Exercise directions:
Each entry in the block below needs to be copied out exactly.

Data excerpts

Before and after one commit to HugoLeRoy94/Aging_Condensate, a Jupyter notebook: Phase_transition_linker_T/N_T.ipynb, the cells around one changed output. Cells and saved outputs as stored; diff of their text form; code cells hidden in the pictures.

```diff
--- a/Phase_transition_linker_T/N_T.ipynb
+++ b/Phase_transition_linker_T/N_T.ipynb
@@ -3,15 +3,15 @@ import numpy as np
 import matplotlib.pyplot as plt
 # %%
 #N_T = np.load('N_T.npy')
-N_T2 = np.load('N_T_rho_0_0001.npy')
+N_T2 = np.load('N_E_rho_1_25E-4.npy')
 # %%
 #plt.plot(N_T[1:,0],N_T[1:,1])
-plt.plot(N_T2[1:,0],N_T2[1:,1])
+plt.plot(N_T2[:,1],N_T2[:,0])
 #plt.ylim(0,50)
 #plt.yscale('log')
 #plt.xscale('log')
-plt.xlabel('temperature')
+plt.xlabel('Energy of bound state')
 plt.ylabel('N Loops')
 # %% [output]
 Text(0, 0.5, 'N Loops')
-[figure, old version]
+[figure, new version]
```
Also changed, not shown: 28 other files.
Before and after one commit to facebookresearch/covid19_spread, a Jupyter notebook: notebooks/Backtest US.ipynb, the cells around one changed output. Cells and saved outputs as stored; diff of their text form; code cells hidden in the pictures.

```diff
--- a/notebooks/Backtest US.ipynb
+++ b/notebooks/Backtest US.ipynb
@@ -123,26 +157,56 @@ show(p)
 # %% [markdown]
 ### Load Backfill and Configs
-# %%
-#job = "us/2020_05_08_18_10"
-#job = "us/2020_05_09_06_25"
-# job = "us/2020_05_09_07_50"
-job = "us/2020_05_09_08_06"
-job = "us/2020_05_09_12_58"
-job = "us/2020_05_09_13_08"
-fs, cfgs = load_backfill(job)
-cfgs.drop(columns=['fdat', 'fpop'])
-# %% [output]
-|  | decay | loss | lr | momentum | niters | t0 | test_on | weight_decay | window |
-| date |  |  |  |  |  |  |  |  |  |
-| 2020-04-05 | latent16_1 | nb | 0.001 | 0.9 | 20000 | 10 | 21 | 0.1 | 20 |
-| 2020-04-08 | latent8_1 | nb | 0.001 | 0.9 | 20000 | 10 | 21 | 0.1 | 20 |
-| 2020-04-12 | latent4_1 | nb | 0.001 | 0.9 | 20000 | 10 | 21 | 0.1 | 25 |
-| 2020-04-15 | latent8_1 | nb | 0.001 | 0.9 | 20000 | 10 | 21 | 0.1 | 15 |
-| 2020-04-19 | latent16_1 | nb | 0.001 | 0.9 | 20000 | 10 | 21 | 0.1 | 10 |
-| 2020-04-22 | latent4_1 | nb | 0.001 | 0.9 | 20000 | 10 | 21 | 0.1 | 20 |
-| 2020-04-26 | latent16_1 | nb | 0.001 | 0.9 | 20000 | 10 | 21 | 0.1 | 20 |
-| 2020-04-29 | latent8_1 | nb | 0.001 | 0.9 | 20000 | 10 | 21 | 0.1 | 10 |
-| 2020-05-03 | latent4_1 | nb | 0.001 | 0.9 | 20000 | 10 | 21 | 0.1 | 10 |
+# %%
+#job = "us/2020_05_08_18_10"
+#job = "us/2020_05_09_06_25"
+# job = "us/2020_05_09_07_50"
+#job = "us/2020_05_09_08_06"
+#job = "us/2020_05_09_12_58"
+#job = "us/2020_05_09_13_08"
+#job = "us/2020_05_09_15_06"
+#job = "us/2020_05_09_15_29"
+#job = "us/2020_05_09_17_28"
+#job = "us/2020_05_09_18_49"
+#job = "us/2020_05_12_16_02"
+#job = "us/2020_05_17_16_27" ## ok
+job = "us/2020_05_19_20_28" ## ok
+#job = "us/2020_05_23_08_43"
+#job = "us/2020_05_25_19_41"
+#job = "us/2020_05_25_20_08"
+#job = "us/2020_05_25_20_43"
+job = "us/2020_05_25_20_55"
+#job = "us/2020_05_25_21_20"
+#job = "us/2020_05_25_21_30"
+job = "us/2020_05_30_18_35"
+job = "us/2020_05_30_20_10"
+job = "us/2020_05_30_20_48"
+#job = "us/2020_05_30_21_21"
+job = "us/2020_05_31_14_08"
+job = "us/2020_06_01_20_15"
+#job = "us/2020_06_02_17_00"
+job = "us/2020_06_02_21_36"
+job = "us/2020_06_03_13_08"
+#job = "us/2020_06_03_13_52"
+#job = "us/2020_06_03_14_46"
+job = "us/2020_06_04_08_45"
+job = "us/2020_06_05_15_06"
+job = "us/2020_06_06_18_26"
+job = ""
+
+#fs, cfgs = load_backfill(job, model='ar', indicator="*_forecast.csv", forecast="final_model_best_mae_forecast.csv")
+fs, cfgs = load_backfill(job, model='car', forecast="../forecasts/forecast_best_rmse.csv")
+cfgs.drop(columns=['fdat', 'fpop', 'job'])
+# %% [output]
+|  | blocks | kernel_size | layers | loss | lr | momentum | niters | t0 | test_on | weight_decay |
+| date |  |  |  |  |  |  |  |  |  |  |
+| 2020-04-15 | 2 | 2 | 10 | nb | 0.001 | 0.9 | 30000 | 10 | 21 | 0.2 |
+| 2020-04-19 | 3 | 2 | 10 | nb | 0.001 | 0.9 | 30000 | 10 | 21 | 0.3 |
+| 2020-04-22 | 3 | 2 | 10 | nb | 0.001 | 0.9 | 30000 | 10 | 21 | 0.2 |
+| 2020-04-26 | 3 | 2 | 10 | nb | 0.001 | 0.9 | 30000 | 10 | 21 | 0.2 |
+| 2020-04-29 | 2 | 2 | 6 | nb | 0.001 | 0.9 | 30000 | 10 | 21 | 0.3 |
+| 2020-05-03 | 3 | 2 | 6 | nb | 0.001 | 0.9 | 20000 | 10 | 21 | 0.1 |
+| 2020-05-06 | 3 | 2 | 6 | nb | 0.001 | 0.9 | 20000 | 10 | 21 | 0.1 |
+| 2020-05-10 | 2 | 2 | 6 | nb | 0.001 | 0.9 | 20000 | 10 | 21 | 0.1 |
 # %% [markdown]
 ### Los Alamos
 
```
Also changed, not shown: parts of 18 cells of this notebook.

Result for this exercise:
Before and after one commit to HugoLeRoy94/Aging_Condensate, a Jupyter notebook: Phase_transition_linker_T/N_T.ipynb, the cells around one changed output. Cells and saved outputs as stored; diff of their text form; code cells hidden in the pictures.

```diff
--- a/Phase_transition_linker_T/N_T.ipynb
+++ b/Phase_transition_linker_T/N_T.ipynb
@@ -3,15 +3,15 @@ import numpy as np
 import matplotlib.pyplot as plt
 # %%
 #N_T = np.load('N_T.npy')
-N_T2 = np.load('N_T_rho_0_0001.npy')
+N_T2 = np.load('N_E_rho_1_25E-4.npy')
 # %%
 #plt.plot(N_T[1:,0],N_T[1:,1])
-plt.plot(N_T2[1:,0],N_T2[1:,1])
+plt.plot(N_T2[:,1],N_T2[:,0])
 #plt.ylim(0,50)
 #plt.yscale('log')
 #plt.xscale('log')
-plt.xlabel('temperature')
+plt.xlabel('Energy of bound state')
 plt.ylabel('N Loops')
 # %% [output]
 Text(0, 0.5, 'N Loops')
-[figure, old version]
+[figure, new version]
```
Also changed, not shown: 28 other files.
Before and after one commit to facebookresearch/covid19_spread, a Jupyter notebook: notebooks/Backtest US.ipynb, the cells around one changed output. Cells and saved outputs as stored; diff of their text form; code cells hidden in the pictures.

```diff
--- a/notebooks/Backtest US.ipynb
+++ b/notebooks/Backtest US.ipynb
@@ -123,26 +157,56 @@ show(p)
 # %% [markdown]
 ### Load Backfill and Configs
-# %%
-#job = "us/2020_05_08_18_10"
-#job = "us/2020_05_09_06_25"
-# job = "us/2020_05_09_07_50"
-job = "us/2020_05_09_08_06"
-job = "us/2020_05_09_12_58"
-job = "us/2020_05_09_13_08"
-fs, cfgs = load_backfill(job)
-cfgs.drop(columns=['fdat', 'fpop'])
-# %% [output]
-|  | decay | loss | lr | momentum | niters | t0 | test_on | weight_decay | window |
-| date |  |  |  |  |  |  |  |  |  |
-| 2020-04-05 | latent16_1 | nb | 0.001 | 0.9 | 20000 | 10 | 21 | 0.1 | 20 |
-| 2020-04-08 | latent8_1 | nb | 0.001 | 0.9 | 20000 | 10 | 21 | 0.1 | 20 |
-| 2020-04-12 | latent4_1 | nb | 0.001 | 0.9 | 20000 | 10 | 21 | 0.1 | 25 |
-| 2020-04-15 | latent8_1 | nb | 0.001 | 0.9 | 20000 | 10 | 21 | 0.1 | 15 |
-| 2020-04-19 | latent16_1 | nb | 0.001 | 0.9 | 20000 | 10 | 21 | 0.1 | 10 |
-| 2020-04-22 | latent4_1 | nb | 0.001 | 0.9 | 20000 | 10 | 21 | 0.1 | 20 |
-| 2020-04-26 | latent16_1 | nb | 0.001 | 0.9 | 20000 | 10 | 21 | 0.1 | 20 |
-| 2020-04-29 | latent8_1 | nb | 0.001 | 0.9 | 20000 | 10 | 21 | 0.1 | 10 |
-| 2020-05-03 | latent4_1 | nb | 0.001 | 0.9 | 20000 | 10 | 21 | 0.1 | 10 |
+# %%
+#job = "us/2020_05_08_18_10"
+#job = "us/2020_05_09_06_25"
+# job = "us/2020_05_09_07_50"
+#job = "us/2020_05_09_08_06"
+#job = "us/2020_05_09_12_58"
+#job = "us/2020_05_09_13_08"
+#job = "us/2020_05_09_15_06"
+#job = "us/2020_05_09_15_29"
+#job = "us/2020_05_09_17_28"
+#job = "us/2020_05_09_18_49"
+#job = "us/2020_05_12_16_02"
+#job = "us/2020_05_17_16_27" ## ok
+job = "us/2020_05_19_20_28" ## ok
+#job = "us/2020_05_23_08_43"
+#job = "us/2020_05_25_19_41"
+#job = "us/2020_05_25_20_08"
+#job = "us/2020_05_25_20_43"
+job = "us/2020_05_25_20_55"
+#job = "us/2020_05_25_21_20"
+#job = "us/2020_05_25_21_30"
+job = "us/2020_05_30_18_35"
+job = "us/2020_05_30_20_10"
+job = "us/2020_05_30_20_48"
+#job = "us/2020_05_30_21_21"
+job = "us/2020_05_31_14_08"
+job = "us/2020_06_01_20_15"
+#job = "us/2020_06_02_17_00"
+job = "us/2020_06_02_21_36"
+job = "us/2020_06_03_13_08"
+#job = "us/2020_06_03_13_52"
+#job = "us/2020_06_03_14_46"
+job = "us/2020_06_04_08_45"
+job = "us/2020_06_05_15_06"
+job = "us/2020_06_06_18_26"
+job = ""
+
+#fs, cfgs = load_backfill(job, model='ar', indicator="*_forecast.csv", forecast="final_model_best_mae_forecast.csv")
+fs, cfgs = load_backfill(job, model='car', forecast="../forecasts/forecast_best_rmse.csv")
+cfgs.drop(columns=['fdat', 'fpop', 'job'])
+# %% [output]
+|  | blocks | kernel_size | layers | loss | lr | momentum | niters | t0 | test_on | weight_decay |
+| date |  |  |  |  |  |  |  |  |  |  |
+| 2020-04-15 | 2 | 2 | 10 | nb | 0.001 | 0.9 | 30000 | 10 | 21 | 0.2 |
+| 2020-04-19 | 3 | 2 | 10 | nb | 0.001 | 0.9 | 30000 | 10 | 21 | 0.3 |
+| 2020-04-22 | 3 | 2 | 10 | nb | 0.001 | 0.9 | 30000 | 10 | 21 | 0.2 |
+| 2020-04-26 | 3 | 2 | 10 | nb | 0.001 | 0.9 | 30000 | 10 | 21 | 0.2 |
+| 2020-04-29 | 2 | 2 | 6 | nb | 0.001 | 0.9 | 30000 | 10 | 21 | 0.3 |
+| 2020-05-03 | 3 | 2 | 6 | nb | 0.001 | 0.9 | 20000 | 10 | 21 | 0.1 |
+| 2020-05-06 | 3 | 2 | 6 | nb | 0.001 | 0.9 | 20000 | 10 | 21 | 0.1 |
+| 2020-05-10 | 2 | 2 | 6 | nb | 0.001 | 0.9 | 20000 | 10 | 21 | 0.1 |
 # %% [markdown]
 ### Los Alamos
 
```
Also changed, not shown: parts of 18 cells of this notebook.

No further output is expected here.